▶ Data to process:
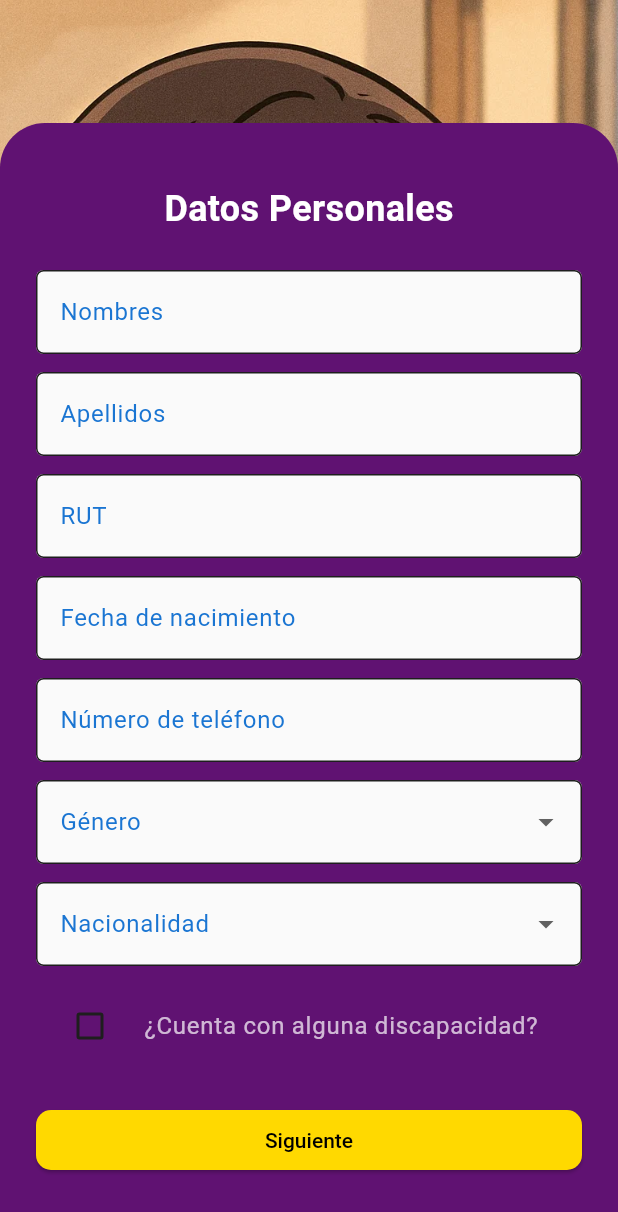
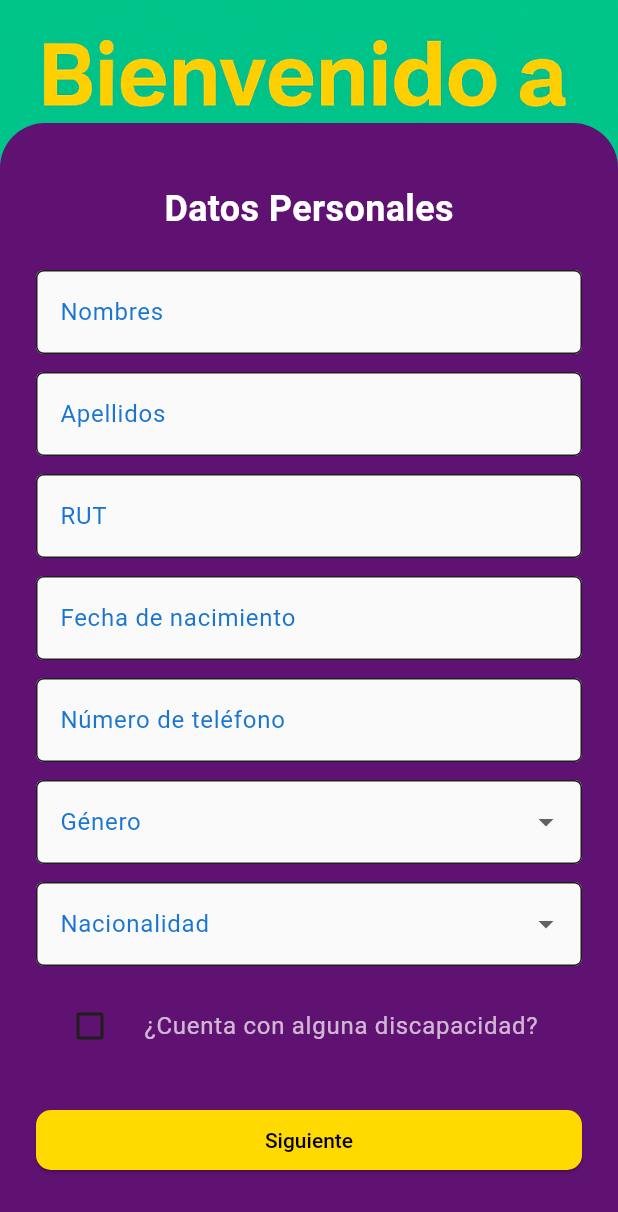
Before and after one commit to ByTiGerr1/goodjob-app, a Flutter app: the screen it shows after launch, after a tap on "Crear cuenta", on a phone screen of 412 x 824 dp. Shown: the top 1212 px of the screen. Run offline on Flutter 3.47's test engine with Material 3 defaults, Android fonts, the phone set to English and light mode, and no system bars; our stand-ins replace cloud_firestore, cloud_functions, firebase_auth, firebase_core, firebase_messaging, firebase_storage and 6 more; accounts and stored records are empty; Roboto replaces fonts that are missing (Ubuntu).

```diff
--- a/goodjob_app/lib/src/screens/login_screen.dart
+++ b/goodjob_app/lib/src/screens/login_screen.dart
@@ -87,7 +87,7 @@ class _LoginScreenState extends State<LoginScreen> {
               width: double.infinity,
               decoration: const BoxDecoration(
                 image: DecorationImage(
-                  image: AssetImage('assets/images/monachina.webp'), // Asegúrate de que esta sea la ruta correcta a tu imagen
+                  image: AssetImage('assets/images/onboarding.jpg'), // Asegúrate de que esta sea la ruta correcta a tu imagen
                   fit: BoxFit.cover,
                 ),
               ),
--- a/goodjob_app/lib/src/screens/register_screen.dart
+++ b/goodjob_app/lib/src/screens/register_screen.dart
@@ -578,7 +578,7 @@ class _RegisterScreenState extends State<RegisterScreen> {
               width: double.infinity,
               decoration: const BoxDecoration(
                 image: DecorationImage(
-                  image: AssetImage('assets/images/monachina.webp'),
+                  image: AssetImage('assets/images/onboarding.jpg'),
                   fit: BoxFit.cover,
                 ),
               ),
--- a/goodjob_app/lib/src/screens/welcome_screen.dart
+++ b/goodjob_app/lib/src/screens/welcome_screen.dart
@@ -46,14 +46,6 @@ class WelcomeScreen extends StatelessWidget {
                       color: Colors.white,
                     ),
                   ),
-                  const SizedBox(height: 8),
-                  const Text(
-                    'Y comienza a hacer dinero fácil',
-                    style: TextStyle(
-                      fontSize: 16,
-                      color: Color.fromARGB(179, 255, 255, 255),
-                    ),
-                  ),
                   const SizedBox(height: 44),
                   SizedBox(
                     width: double.infinity,
@@ -68,7 +60,6 @@ class WelcomeScreen extends StatelessWidget {
                   SizedBox(
                     width: double.infinity,
                     child: ElevatedButton(
-
                       onPressed: () => Navigator.pushNamed(context, 'login'),
                       child: const Text('Iniciar sesión'),
                     ),
```
Also changed, not shown: goodjob_app/assets/images/onboarding.jpg.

▶ Task prompt:
Exactly as written, please copy out the whole set of records, skipping images.

▶ Response area:
Before and after one commit to ByTiGerr1/goodjob-app, a Flutter app: the screen it shows after launch, after a tap on "Crear cuenta", on a phone screen of 412 x 824 dp. Shown: the top 1212 px of the screen. Run offline on Flutter 3.47's test engine with Material 3 defaults, Android fonts, the phone set to English and light mode, and no system bars; our stand-ins replace cloud_firestore, cloud_functions, firebase_auth, firebase_core, firebase_messaging, firebase_storage and 6 more; accounts and stored records are empty; Roboto replaces fonts that are missing (Ubuntu).

```diff
--- a/goodjob_app/lib/src/screens/login_screen.dart
+++ b/goodjob_app/lib/src/screens/login_screen.dart
@@ -87,7 +87,7 @@ class _LoginScreenState extends State<LoginScreen> {
               width: double.infinity,
               decoration: const BoxDecoration(
                 image: DecorationImage(
-                  image: AssetImage('assets/images/monachina.webp'), // Asegúrate de que esta sea la ruta correcta a tu imagen
+                  image: AssetImage('assets/images/onboarding.jpg'), // Asegúrate de que esta sea la ruta correcta a tu imagen
                   fit: BoxFit.cover,
                 ),
               ),
--- a/goodjob_app/lib/src/screens/register_screen.dart
+++ b/goodjob_app/lib/src/screens/register_screen.dart
@@ -578,7 +578,7 @@ class _RegisterScreenState extends State<RegisterScreen> {
               width: double.infinity,
               decoration: const BoxDecoration(
                 image: DecorationImage(
-                  image: AssetImage('assets/images/monachina.webp'),
+                  image: AssetImage('assets/images/onboarding.jpg'),
                   fit: BoxFit.cover,
                 ),
               ),
--- a/goodjob_app/lib/src/screens/welcome_screen.dart
+++ b/goodjob_app/lib/src/screens/welcome_screen.dart
@@ -46,14 +46,6 @@ class WelcomeScreen extends StatelessWidget {
                       color: Colors.white,
                     ),
                   ),
-                  const SizedBox(height: 8),
-                  const Text(
-                    'Y comienza a hacer dinero fácil',
-                    style: TextStyle(
-                      fontSize: 16,
-                      color: Color.fromARGB(179, 255, 255, 255),
-                    ),
-                  ),
                   const SizedBox(height: 44),
                   SizedBox(
                     width: double.infinity,
@@ -68,7 +60,6 @@ class WelcomeScreen extends StatelessWidget {
                   SizedBox(
                     width: double.infinity,
                     child: ElevatedButton(
-
                       onPressed: () => Navigator.pushNamed(context, 'login'),
                       child: const Text('Iniciar sesión'),
                     ),
```
Also changed, not shown: goodjob_app/assets/images/onboarding.jpg.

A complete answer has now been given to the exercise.